Based on the satellite record maintained by the National Snow and Ice Data Center, this year’s maximum is the tenth lowest in documented history.
“Arctic sea ice extent peaked at 14.88 million square kilometers (5.75 million square miles), a total area that is roughly 770,000 square kilometers (297,300 square miles) below the 1981–2010 average maximum,” reports NASA.
“Compared to the average maximum, the Arctic Ocean in 2022 is missing an area of ice equivalent to the states of Texas and Maine combined.”
Each year, Arctic sea ice reaches its maximum extent around March after growing through the winter months, and shrinks to its minimum extent in September. This annual pattern is reversed in the Southern Hemisphere, where Antarctic sea ice reaches its maximum extent in September.

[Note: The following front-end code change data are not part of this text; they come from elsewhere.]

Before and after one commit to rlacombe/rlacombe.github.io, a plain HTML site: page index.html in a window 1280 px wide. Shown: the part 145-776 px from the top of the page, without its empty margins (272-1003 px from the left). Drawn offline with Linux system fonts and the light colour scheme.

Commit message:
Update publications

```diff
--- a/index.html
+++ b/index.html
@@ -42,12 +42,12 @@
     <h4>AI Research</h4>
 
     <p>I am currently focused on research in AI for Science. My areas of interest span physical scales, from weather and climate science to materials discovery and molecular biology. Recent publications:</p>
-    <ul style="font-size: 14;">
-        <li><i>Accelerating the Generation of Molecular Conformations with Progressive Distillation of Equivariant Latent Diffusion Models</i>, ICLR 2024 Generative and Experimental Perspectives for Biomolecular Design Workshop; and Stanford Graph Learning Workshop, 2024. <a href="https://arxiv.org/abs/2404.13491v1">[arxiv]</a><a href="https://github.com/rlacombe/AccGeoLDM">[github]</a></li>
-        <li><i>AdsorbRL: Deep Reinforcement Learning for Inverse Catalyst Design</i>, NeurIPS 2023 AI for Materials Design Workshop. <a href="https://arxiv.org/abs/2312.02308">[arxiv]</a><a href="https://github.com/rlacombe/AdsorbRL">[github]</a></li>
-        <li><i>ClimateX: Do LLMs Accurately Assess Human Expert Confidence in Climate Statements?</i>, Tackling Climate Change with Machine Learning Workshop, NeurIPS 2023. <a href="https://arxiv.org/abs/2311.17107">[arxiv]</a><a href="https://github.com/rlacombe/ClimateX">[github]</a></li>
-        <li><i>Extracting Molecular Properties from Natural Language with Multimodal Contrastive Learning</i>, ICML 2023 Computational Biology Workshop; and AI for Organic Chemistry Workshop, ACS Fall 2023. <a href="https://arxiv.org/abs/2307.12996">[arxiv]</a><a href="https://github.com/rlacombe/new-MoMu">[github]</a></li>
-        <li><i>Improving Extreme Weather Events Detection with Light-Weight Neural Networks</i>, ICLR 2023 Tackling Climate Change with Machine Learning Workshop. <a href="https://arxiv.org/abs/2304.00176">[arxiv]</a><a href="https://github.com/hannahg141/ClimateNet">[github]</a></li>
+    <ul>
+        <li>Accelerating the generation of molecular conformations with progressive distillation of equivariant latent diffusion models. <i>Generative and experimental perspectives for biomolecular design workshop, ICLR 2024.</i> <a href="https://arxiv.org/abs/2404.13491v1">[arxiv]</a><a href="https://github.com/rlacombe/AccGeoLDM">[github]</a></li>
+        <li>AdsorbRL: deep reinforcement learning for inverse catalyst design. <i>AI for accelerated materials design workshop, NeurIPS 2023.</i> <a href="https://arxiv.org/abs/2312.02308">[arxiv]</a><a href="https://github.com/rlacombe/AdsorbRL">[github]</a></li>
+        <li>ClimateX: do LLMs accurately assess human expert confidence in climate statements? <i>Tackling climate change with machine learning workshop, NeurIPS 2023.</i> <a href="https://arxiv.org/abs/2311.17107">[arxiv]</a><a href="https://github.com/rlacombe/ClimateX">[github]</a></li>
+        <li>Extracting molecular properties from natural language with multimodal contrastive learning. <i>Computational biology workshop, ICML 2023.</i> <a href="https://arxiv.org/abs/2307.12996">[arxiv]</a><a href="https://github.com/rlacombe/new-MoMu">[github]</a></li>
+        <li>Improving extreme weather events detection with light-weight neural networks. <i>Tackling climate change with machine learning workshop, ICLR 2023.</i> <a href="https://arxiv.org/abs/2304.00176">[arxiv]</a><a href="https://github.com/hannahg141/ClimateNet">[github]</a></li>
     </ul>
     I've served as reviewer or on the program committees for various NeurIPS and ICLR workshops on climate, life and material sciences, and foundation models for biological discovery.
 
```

“To estimate sea ice extent, satellite sensors gather data that are processed into daily images, with each image grid cell spanning an area of roughly 25 kilometers by 25 kilometers (15 miles by 15 miles),” explains NASA. “Scientists then use these images to estimate the extent of the ocean where sea ice covers at least 15 percent of the water.”
Image Credit: NASA Earth Observatory